[Supplied data — start]

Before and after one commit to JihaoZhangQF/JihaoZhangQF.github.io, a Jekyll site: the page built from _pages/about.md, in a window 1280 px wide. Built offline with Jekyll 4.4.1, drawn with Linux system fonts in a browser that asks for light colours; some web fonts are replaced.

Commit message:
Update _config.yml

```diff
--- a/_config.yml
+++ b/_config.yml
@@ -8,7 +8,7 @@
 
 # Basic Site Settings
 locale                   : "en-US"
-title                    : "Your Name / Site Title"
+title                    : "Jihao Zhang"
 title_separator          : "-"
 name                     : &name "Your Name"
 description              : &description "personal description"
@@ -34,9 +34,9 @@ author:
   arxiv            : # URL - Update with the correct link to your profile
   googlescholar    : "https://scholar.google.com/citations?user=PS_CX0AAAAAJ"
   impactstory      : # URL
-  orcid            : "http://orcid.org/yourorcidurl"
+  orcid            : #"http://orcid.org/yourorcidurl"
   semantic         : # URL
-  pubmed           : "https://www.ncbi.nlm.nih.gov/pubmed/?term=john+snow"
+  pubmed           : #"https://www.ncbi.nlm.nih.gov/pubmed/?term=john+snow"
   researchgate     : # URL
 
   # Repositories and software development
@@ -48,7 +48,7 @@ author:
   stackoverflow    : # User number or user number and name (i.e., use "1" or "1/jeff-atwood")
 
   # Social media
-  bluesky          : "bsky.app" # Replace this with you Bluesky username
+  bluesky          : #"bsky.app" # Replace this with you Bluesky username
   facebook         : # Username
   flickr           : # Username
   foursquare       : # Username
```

[Supplied data — finish]

◆ **Exercise description**
Give back the entries above precisely as they appear.

◆ **Output**
Before and after one commit to JihaoZhangQF/JihaoZhangQF.github.io, a Jekyll site: the page built from _pages/about.md, in a window 1280 px wide. Built offline with Jekyll 4.4.1, drawn with Linux system fonts in a browser that asks for light colours; some web fonts are replaced.

Commit message:
Update _config.yml

```diff
--- a/_config.yml
+++ b/_config.yml
@@ -8,7 +8,7 @@
 
 # Basic Site Settings
 locale                   : "en-US"
-title                    : "Your Name / Site Title"
+title                    : "Jihao Zhang"
 title_separator          : "-"
 name                     : &name "Your Name"
 description              : &description "personal description"
@@ -34,9 +34,9 @@ author:
   arxiv            : # URL - Update with the correct link to your profile
   googlescholar    : "https://scholar.google.com/citations?user=PS_CX0AAAAAJ"
   impactstory      : # URL
-  orcid            : "http://orcid.org/yourorcidurl"
+  orcid            : #"http://orcid.org/yourorcidurl"
   semantic         : # URL
-  pubmed           : "https://www.ncbi.nlm.nih.gov/pubmed/?term=john+snow"
+  pubmed           : #"https://www.ncbi.nlm.nih.gov/pubmed/?term=john+snow"
   researchgate     : # URL
 
   # Repositories and software development
@@ -48,7 +48,7 @@ author:
   stackoverflow    : # User number or user number and name (i.e., use "1" or "1/jeff-atwood")
 
   # Social media
-  bluesky          : "bsky.app" # Replace this with you Bluesky username
+  bluesky          : #"bsky.app" # Replace this with you Bluesky username
   facebook         : # Username
   flickr           : # Username
   foursquare       : # Username
```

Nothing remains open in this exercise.